## ABOUT THIS EXERCISE
Scan the entries and copy each line where the word "clearNoInt" is present.

(RECORDS FOR PROCESSING begins)

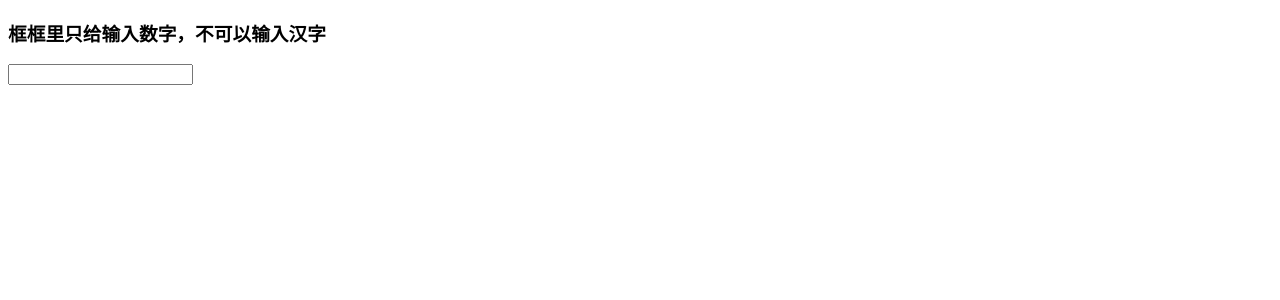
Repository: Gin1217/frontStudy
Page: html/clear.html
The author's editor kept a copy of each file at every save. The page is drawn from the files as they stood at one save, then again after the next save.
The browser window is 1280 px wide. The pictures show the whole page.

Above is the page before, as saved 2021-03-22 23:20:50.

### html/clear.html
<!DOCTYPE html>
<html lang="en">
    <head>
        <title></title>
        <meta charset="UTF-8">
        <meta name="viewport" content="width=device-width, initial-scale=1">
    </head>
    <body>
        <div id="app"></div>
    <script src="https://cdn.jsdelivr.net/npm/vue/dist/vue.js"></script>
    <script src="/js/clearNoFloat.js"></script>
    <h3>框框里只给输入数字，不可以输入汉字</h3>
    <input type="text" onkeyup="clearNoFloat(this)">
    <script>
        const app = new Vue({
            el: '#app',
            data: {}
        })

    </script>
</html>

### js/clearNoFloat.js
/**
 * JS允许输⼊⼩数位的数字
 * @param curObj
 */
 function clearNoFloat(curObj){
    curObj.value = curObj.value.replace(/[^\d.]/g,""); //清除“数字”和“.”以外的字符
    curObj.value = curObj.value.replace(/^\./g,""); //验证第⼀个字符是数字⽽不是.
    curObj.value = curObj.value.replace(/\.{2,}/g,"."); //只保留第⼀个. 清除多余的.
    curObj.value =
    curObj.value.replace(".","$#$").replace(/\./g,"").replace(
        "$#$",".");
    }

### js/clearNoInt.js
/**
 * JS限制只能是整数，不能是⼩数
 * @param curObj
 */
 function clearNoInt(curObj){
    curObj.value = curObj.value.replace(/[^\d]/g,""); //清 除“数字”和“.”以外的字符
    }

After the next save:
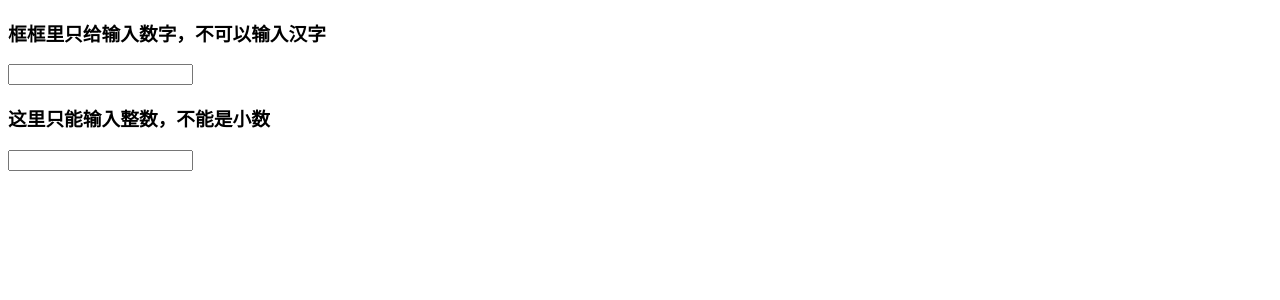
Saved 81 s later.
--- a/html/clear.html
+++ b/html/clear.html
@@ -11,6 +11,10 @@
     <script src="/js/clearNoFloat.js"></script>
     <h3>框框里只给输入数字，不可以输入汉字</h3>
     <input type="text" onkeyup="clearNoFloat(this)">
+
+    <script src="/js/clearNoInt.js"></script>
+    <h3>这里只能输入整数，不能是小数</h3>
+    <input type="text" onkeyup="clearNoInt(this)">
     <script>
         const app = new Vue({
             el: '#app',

(RECORDS FOR PROCESSING ends)

## ANSWER
### js/clearNoInt.js
 function clearNoInt(curObj){
+    <script src="/js/clearNoInt.js"></script>
+    <input type="text" onkeyup="clearNoInt(this)">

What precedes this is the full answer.